**Problem to work on:** Write the data out again, character for character, with no images.

** Opening Listed entries block **

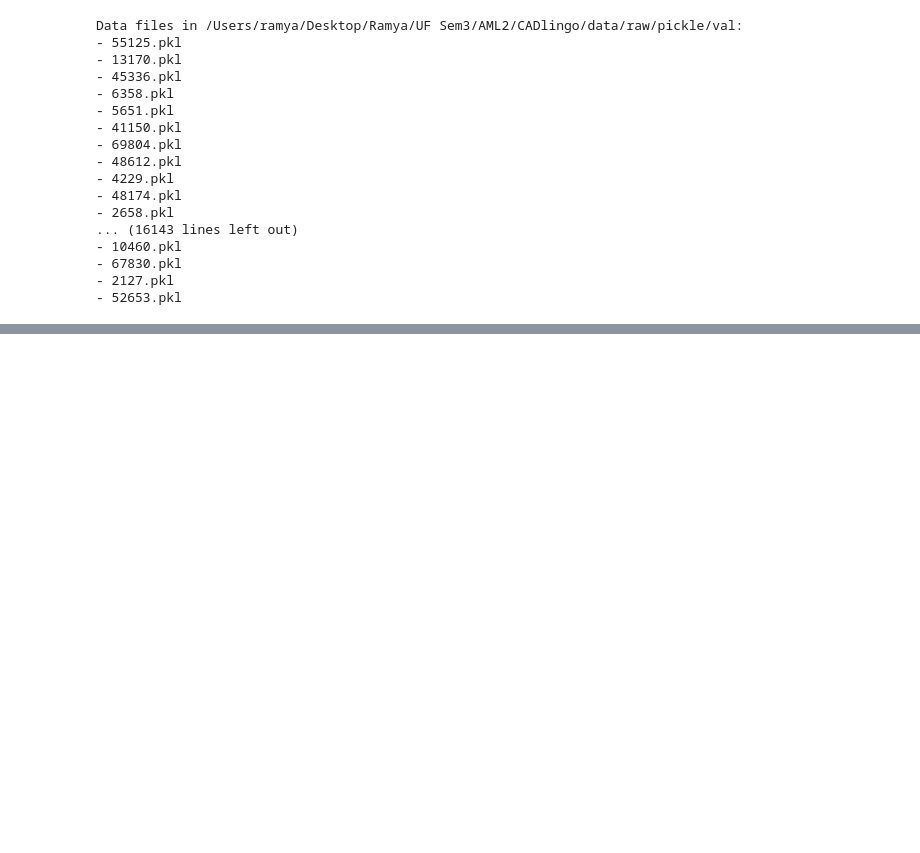
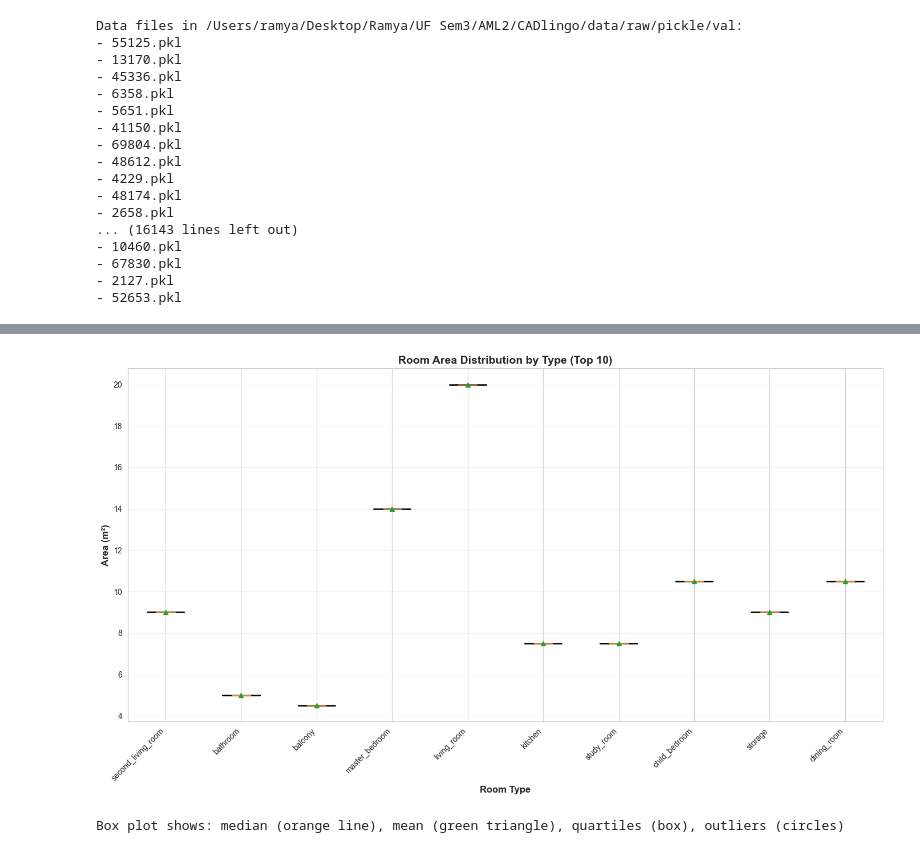
Before and after one commit to RamyaLakshmiKS/CADlingo, a Jupyter notebook: notebooks/setup.ipynb, the cells around one changed output, grey strips where cells are left out. Cells and saved outputs as stored; diff of their text form; code cells hidden in the pictures; blank space fills up the shorter version.

```diff
--- a/notebooks/setup.ipynb
+++ b/notebooks/setup.ipynb
@@ -173,0 +538,28 @@ Data files in /Users/ramya/Desktop/Ramya/UF Sem3/AML2/CADlingo/data/raw/pickle/v
+# %%
+# Visualize room area distributions with box plots
+fig, ax = plt.subplots(figsize=(14, 8))
+
+# Prepare data for box plot
+box_data = [room_areas[room_type] for room_type in top_room_types if room_type in room_areas]
+box_labels = [room_type for room_type in top_room_types if room_type in room_areas]
+
+bp = ax.boxplot(box_data, labels=box_labels, patch_artist=True,
+                notch=True, showmeans=True)
+
+# Color the boxes
+colors = plt.cm.Set3(range(len(box_data)))
+for patch, color in zip(bp['boxes'], colors):
+    patch.set_facecolor(color)
+
+ax.set_xlabel('Room Type', fontsize=12, fontweight='bold')
+ax.set_ylabel('Area (m²)', fontsize=12, fontweight='bold')
+ax.set_title('Room Area Distribution by Type (Top 10)', fontsize=14, fontweight='bold')
+ax.grid(axis='y', alpha=0.3)
+plt.xticks(rotation=45, ha='right')
+plt.tight_layout()
+plt.show()
+
+print("Box plot shows: median (orange line), mean (green triangle), quartiles (box), outliers (circles)")
+# %% [output]
+[figure, added]
+Box plot shows: median (orange line), mean (green triangle), quartiles (box), outliers (circles)
```
Also changed, not shown: parts of 23 cells of this notebook, 13 other files.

** Closing Listed entries block **

**Completed exercise:**
Before and after one commit to RamyaLakshmiKS/CADlingo, a Jupyter notebook: notebooks/setup.ipynb, the cells around one changed output, grey strips where cells are left out. Cells and saved outputs as stored; diff of their text form; code cells hidden in the pictures; blank space fills up the shorter version.

```diff
--- a/notebooks/setup.ipynb
+++ b/notebooks/setup.ipynb
@@ -173,0 +538,28 @@ Data files in /Users/ramya/Desktop/Ramya/UF Sem3/AML2/CADlingo/data/raw/pickle/v
+# %%
+# Visualize room area distributions with box plots
+fig, ax = plt.subplots(figsize=(14, 8))
+
+# Prepare data for box plot
+box_data = [room_areas[room_type] for room_type in top_room_types if room_type in room_areas]
+box_labels = [room_type for room_type in top_room_types if room_type in room_areas]
+
+bp = ax.boxplot(box_data, labels=box_labels, patch_artist=True,
+                notch=True, showmeans=True)
+
+# Color the boxes
+colors = plt.cm.Set3(range(len(box_data)))
+for patch, color in zip(bp['boxes'], colors):
+    patch.set_facecolor(color)
+
+ax.set_xlabel('Room Type', fontsize=12, fontweight='bold')
+ax.set_ylabel('Area (m²)', fontsize=12, fontweight='bold')
+ax.set_title('Room Area Distribution by Type (Top 10)', fontsize=14, fontweight='bold')
+ax.grid(axis='y', alpha=0.3)
+plt.xticks(rotation=45, ha='right')
+plt.tight_layout()
+plt.show()
+
+print("Box plot shows: median (orange line), mean (green triangle), quartiles (box), outliers (circles)")
+# %% [output]
+[figure, added]
+Box plot shows: median (orange line), mean (green triangle), quartiles (box), outliers (circles)
```
Also changed, not shown: parts of 23 cells of this notebook, 13 other files.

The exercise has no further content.